Telecommunications giant O2 is set to cut emissions from its data centres by more than half a million kilograms within a year, after investing in natural cooling technologies and energy efficiency.
In what it has described as a “radical overhaul”, the firm has invested in innovative energy-efficient cooling equipment to regulate the temperature of data centres and core network sites. These will replace traditional electric-powered air conditioning and transitional gas-based refrigeration.
The new equipment will use natural cold air outside of locations to cool inside. It is being paired with energy management software from EkkoSense, which uses smart sensors fitted to data centre equipment to monitor exactly how much cooling each site needs at any one time and how the delivery of this cooling can be optimised for energy efficiency.
O2 estimates that each site with the new technology will consume 15-20% less energy every year. To date, around 70% of the firm’s sites have received the upgrade. Once all sites receive the technology, O2 forecasts, CO2e savings of more than 678,000 kilograms will be delivered within a 12-month period.
The move comes after O2 shifted all sites where it manages energy bills directly to 100% renewable electricity. This covers some 70% of its estate. Remaining Scope 2 (power-related) emissions are related to sites where other organisations, such as landlords, manage bills for electricity, and related to fossil-based heating and cooling.

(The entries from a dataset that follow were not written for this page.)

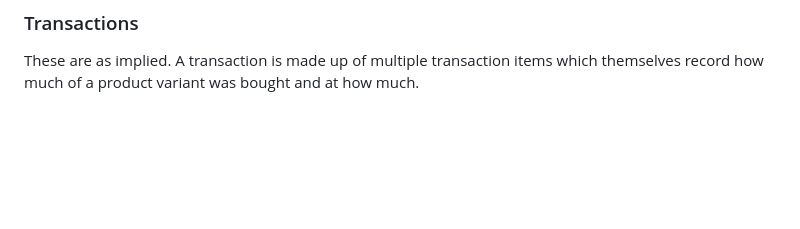
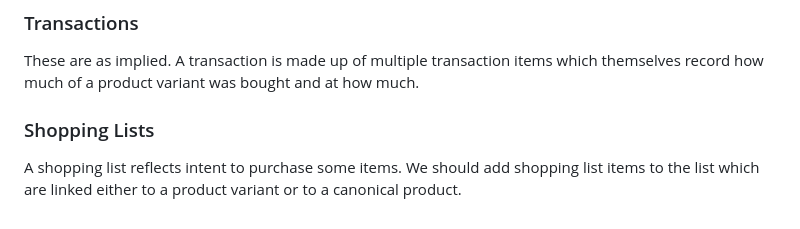
Before and after one commit to obasekietinosa/ukoni, a Markdown page: api/README.md, the part around the change. Rendered like a GitHub page; blank space fills up the shorter version.

Commit message:
Add shopping lists section to README
Added a section on shopping lists to the README.

```diff
--- a/api/README.md
+++ b/api/README.md
@@ -229,3 +229,6 @@ A seller is the business entity that a product was purchased from. This seller c
 
 ### Transactions
 These are as implied. A transaction is made up of multiple transaction items which themselves record how much of a product variant was bought and at how much.
+
+### Shopping Lists
+A shopping list reflects intent to purchase some items. We should add shopping list items to the list which are linked either to a product variant or to a canonical product.
```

O2 has also delivered an 82% improvement in energy efficiency across the network since 2015. However, it claims that the focus on data centres is necessary in light of the net-zero transition and the UK’s growing demand for 4G and 5G. Total peak hour data traffic on the O2 network this April and May was some 55% higher year-on-year.
“Our number one priority is keeping customers connected, but that cannot be at the expense of the environment,” O2’s head of corporate responsibility and sustainability Tracey Herald said. “Data centre cooling is a great example: the more data we use, the hotter the centres can become. Historically networks have relied on air con, but the UK has plenty of fresh, cold air that does the same job – so we’re getting rid of old kit and using energy in a smarter way.”
Up to data
In 2016, it was reported that the world’s data centres used more than Britain’s total annual electricity consumption – 416.2TWh, significantly higher than the UK’s 300TWh. This was equivalent to 3% of global electricity demand and, with the grid mix at the time taken into account, around 2% of annual global emissions.
An increasingly digital world means more data centre use. By some estimates, data centres could be accountable for 3.2% of global annual emissions in 2025 – a similar proportion to aviation – and the proportion could surpass 14% by 2040. This is, of course, if businesses managing data centres fail to scale energy-efficient and low-carbon solutions.
While O2 is using natural cool air, other approaches include submerging data centres to use natural cool water (piloted by Microsoft); adding data centres to cool caves or using excess heat from data centres in district heating networks that serve other buildings (see Facebook’s trial).
Join the conversation at edie’s Countdown to COP26
Readers are encouraged to attend edie’s flagship Countdown to COP26 event, which is uniting hundreds of business leaders in preparation for the UN conference and has O2 as a headline partner.
The virtual event is taking place on Thursday 20 May, with the aim of informing and inspiring businesses to seize the opportunity of the crucial UN climate talks which are being held in Glasgow this November.
Keynote speakers include The UK Cabinet Office’s director of partnerships and engagement Matt Toombs, WBCSD director Claire O’Neill and O2’s head of corporate responsibility and sustainability Tracey Herald. So far, more than 250 business and climate leaders have registered to attend.